--- REQUIRED WORK ---
Lines containing "parts": state how many there are in these entries, and write only that number.

[EXERCISE INPUTS]

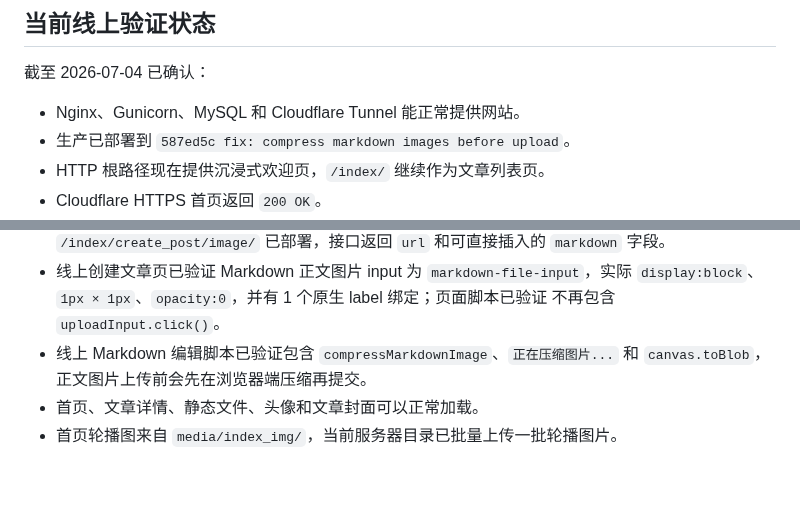
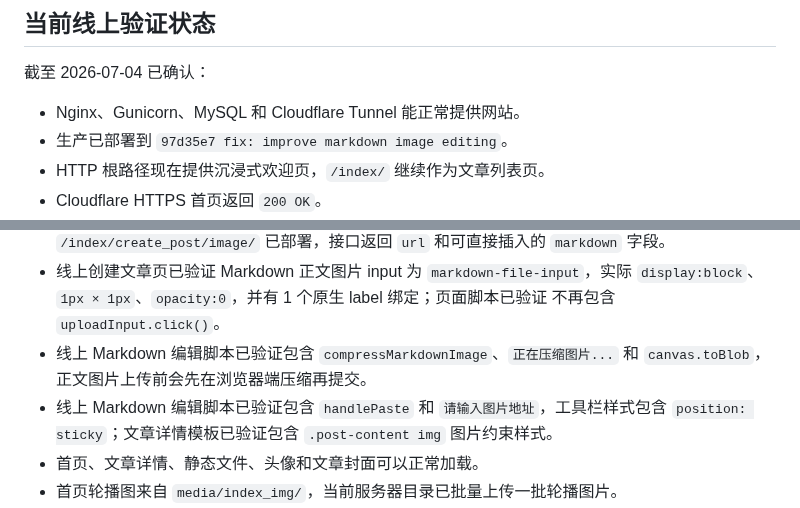
Before and after one commit to saitoasukakuku/clover-blog, a Markdown page: AGENTS.MD, 2 parts joined by grey strips. Rendered like a GitHub page; blank space fills up the shorter version.

```diff
--- a/AGENTS.MD
+++ b/AGENTS.MD
@@ -911,7 +915,7 @@ SMTP 邮件变量是否已配置，需要用户在生产服务器确认。只记
 截至 2026-07-04 已确认：
 
 - Nginx、Gunicorn、MySQL 和 Cloudflare Tunnel 能正常提供网站。
-- 生产已部署到 `587ed5c fix: compress markdown images before upload`。
+- 生产已部署到 `97d35e7 fix: improve markdown image editing`。
 - HTTP 根路径现在提供沉浸式欢迎页，`/index/` 继续作为文章列表页。
 - Cloudflare HTTPS 首页返回 `200 OK`。
 - 线上首页 HTML 已验证只有 1 个 `home-explore-panel`、1 个 `home-explore-grid`、
@@ -933,6 +937,8 @@ SMTP 邮件变量是否已配置，需要用户在生产服务器确认。只记
   不再包含 `uploadInput.click()`。
 - 线上 Markdown 编辑脚本已验证包含 `compressMarkdownImage`、`正在压缩图片...` 和
   `canvas.toBlob`，正文图片上传前会先在浏览器端压缩再提交。
+- 线上 Markdown 编辑脚本已验证包含 `handlePaste` 和 `请输入图片地址`，工具栏样式包含
+  `position: sticky`；文章详情模板已验证包含 `.post-content img` 图片约束样式。
 - 首页、文章详情、静态文件、头像和文章封面可以正常加载。
 - 首页轮播图来自 `media/index_img/`，当前服务器目录已批量上传一批轮播图片。
 - 全站音乐播放器已上线，当前服务器 `media/music/` 中已有 `Fly.flac` 等曲目；
```
Also changed, not shown: other parts of AGENTS.MD (+7 -3 lines).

[/EXERCISE INPUTS]

--- SOLUTION TO THIS PROBLEM ---
2